Washington, DC – The Senate Judiciary Committee approved the bipartisan Defend Trade Secrets Act (DTSA), sponsored by Sens. Orrin Hatch (R-UT) and Chris Coons (D-DE), to create a new federal right of action for trade secret theft. The measure would also empower litigants to seek civil seizure of stolen trade secrets and other property in exceptional cases. The version adopted by the Committee reflects a number of changes made by the bill’s authors at the request of Sen. Sheldon Whitehouse (D-RI) and other Judiciary Committee members at a December 2015 hearing on the legislation. Whitehouse cosponsored and voted in favor of the amended measure.
“Trade-secret theft and economic espionage threaten American companies and our nation’s economic competitiveness. This bipartisan measure will protect the fruits of American invention and innovation,” said Whitehouse. “I’m grateful to Senators Hatch and Coons for giving a fair and reasonable hearing to my input on their proposal. They listened carefully to me and our colleagues and made meaningful adjustments that have resulted in strong protections for intellectual property rights.”
Senator Whitehouse offered a series of changes to the Defend Trade Secrets Act designed to protect property and privacy rights, ensure due process, and to provide better guidance to law enforcement officials charged with executing DTSA seizures. Senator Whitehouse’s language narrows the scope of property subject to seizure under the DTSA to property in the actual possession of the defendant. His changes also enhance the privacy protections in the DTSA and ensure that litigants are afforded due process by:
prohibiting civil seizure applicants from participating in the execution of civil seizures;
giving both the applicant and the defendant the opportunity to present their arguments to a judge before access to any seized materials is granted;
authorizing courts to appoint a special master to review seized property and to locate any misappropriated trade secret information; and
requiring courts to take appropriate measures to protect the confidentiality of seized material that does not constitute misappropriated trade secret information.

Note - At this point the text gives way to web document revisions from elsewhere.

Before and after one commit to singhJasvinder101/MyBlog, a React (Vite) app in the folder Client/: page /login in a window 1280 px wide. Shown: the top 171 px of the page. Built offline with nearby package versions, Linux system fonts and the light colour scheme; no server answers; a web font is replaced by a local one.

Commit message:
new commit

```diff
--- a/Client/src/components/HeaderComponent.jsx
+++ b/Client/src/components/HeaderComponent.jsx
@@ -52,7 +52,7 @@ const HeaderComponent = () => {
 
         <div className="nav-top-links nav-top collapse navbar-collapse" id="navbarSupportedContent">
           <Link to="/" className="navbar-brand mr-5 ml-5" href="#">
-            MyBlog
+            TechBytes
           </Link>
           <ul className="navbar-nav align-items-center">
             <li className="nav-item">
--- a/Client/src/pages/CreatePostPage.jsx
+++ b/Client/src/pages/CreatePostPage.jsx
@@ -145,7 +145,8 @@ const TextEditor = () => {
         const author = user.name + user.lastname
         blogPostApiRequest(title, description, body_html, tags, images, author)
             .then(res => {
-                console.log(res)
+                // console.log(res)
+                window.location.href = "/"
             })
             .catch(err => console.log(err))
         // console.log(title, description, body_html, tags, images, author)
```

Senator Whitehouse also authored a provision that requires courts to provide law enforcement officials with direction as to how and when DTSA seizures may be executed in order to ensure that law enforcement officials have clear guidance as to the scope of their authority.